WORK ITEM
Provide only the number of lines in the records where "website" appears.

EXTRACTED ENTRIES

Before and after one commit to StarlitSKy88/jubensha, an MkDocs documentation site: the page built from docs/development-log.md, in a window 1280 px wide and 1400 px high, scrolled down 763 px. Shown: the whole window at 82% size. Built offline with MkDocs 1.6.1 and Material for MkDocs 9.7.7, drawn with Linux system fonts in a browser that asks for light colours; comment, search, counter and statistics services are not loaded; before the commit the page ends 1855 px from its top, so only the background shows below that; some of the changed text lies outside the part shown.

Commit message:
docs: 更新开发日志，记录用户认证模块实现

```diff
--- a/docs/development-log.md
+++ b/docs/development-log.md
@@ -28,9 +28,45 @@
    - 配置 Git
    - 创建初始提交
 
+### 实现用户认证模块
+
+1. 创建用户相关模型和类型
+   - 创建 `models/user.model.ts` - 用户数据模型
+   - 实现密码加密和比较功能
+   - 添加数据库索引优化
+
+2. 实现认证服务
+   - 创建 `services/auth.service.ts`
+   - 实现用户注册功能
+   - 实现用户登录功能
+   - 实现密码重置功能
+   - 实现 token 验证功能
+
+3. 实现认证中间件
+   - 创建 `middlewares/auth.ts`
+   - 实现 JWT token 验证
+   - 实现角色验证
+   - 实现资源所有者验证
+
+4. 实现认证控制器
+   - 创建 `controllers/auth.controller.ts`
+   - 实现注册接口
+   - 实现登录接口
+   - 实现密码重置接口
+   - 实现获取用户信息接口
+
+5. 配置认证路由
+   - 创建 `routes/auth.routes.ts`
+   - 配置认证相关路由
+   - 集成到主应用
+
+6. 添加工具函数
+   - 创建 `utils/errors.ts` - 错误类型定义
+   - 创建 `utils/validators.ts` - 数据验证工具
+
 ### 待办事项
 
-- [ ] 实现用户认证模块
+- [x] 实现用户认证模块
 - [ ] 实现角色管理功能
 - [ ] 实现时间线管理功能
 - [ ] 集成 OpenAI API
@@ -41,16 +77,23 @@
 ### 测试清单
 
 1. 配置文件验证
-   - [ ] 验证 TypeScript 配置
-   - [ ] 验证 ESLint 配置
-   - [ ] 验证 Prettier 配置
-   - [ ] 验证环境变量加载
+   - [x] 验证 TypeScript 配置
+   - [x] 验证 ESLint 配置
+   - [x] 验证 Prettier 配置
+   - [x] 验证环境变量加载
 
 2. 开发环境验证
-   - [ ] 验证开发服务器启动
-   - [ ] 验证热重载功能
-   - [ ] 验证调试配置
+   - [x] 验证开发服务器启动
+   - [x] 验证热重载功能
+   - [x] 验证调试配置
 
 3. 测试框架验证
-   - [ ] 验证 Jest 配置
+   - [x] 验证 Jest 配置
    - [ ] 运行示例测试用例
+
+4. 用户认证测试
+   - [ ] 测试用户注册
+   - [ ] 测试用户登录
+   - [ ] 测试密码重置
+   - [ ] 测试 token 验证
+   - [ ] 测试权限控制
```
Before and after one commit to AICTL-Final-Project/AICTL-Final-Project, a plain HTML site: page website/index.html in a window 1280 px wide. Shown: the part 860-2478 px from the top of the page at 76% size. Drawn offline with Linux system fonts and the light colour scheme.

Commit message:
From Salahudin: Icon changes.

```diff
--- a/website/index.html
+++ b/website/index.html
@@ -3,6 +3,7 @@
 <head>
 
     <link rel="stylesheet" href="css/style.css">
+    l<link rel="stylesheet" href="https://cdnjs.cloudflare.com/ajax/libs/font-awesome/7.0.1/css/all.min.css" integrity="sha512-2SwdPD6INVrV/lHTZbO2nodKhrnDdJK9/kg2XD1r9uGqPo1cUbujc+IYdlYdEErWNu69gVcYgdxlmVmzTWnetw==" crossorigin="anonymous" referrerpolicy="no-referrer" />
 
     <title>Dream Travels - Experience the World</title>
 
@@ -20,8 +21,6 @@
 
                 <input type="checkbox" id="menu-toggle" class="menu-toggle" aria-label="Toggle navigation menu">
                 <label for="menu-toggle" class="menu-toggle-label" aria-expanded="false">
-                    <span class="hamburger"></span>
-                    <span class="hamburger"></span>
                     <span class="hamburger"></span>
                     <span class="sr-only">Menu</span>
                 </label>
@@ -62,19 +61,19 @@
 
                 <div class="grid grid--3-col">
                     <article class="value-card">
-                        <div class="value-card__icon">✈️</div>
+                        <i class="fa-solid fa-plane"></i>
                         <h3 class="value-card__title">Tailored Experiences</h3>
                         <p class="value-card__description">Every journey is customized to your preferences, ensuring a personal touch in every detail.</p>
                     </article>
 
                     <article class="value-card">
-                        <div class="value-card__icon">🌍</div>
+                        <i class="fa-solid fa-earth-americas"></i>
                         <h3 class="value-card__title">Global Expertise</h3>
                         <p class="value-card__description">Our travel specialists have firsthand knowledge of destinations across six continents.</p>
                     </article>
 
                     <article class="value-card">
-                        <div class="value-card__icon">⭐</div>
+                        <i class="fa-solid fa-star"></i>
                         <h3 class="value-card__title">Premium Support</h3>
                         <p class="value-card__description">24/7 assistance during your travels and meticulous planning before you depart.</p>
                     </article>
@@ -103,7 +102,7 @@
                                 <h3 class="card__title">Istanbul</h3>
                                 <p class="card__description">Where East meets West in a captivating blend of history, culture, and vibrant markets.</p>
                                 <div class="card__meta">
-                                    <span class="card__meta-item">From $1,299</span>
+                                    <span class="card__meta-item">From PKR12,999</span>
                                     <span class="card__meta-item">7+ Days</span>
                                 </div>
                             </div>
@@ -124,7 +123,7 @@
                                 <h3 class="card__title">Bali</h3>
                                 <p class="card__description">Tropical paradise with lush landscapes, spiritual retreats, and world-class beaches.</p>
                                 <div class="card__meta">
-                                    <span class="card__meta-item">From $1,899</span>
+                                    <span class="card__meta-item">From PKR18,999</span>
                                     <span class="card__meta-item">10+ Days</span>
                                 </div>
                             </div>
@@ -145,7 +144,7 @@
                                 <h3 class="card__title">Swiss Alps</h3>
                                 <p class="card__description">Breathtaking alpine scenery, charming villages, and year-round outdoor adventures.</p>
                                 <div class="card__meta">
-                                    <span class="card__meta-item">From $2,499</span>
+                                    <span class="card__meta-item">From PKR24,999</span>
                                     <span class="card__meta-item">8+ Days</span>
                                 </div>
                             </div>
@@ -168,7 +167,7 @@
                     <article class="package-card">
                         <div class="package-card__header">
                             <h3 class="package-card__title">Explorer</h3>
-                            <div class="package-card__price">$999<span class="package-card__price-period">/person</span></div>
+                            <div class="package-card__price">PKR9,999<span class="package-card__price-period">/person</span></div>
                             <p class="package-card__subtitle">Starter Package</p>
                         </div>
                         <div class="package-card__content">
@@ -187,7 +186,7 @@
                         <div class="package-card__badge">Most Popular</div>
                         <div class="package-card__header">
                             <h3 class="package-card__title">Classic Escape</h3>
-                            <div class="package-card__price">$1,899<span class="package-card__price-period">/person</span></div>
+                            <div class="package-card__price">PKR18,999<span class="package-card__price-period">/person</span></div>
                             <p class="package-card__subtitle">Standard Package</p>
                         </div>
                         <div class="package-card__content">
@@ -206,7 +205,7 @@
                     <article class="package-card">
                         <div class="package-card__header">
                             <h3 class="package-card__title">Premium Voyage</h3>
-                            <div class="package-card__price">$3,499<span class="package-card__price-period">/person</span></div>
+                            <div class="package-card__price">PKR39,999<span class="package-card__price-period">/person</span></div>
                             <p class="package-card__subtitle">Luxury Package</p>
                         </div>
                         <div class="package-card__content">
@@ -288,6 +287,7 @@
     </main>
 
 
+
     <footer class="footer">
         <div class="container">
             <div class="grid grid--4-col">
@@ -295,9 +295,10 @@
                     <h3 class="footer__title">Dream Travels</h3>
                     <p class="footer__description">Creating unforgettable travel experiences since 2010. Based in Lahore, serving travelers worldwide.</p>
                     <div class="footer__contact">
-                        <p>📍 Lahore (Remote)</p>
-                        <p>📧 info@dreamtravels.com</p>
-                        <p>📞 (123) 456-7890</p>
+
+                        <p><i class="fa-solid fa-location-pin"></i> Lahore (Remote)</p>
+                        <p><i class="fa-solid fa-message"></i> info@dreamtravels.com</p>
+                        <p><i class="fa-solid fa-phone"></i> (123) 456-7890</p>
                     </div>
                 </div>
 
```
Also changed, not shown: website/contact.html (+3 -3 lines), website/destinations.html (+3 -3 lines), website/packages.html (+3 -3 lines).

ANSWER SPACE
4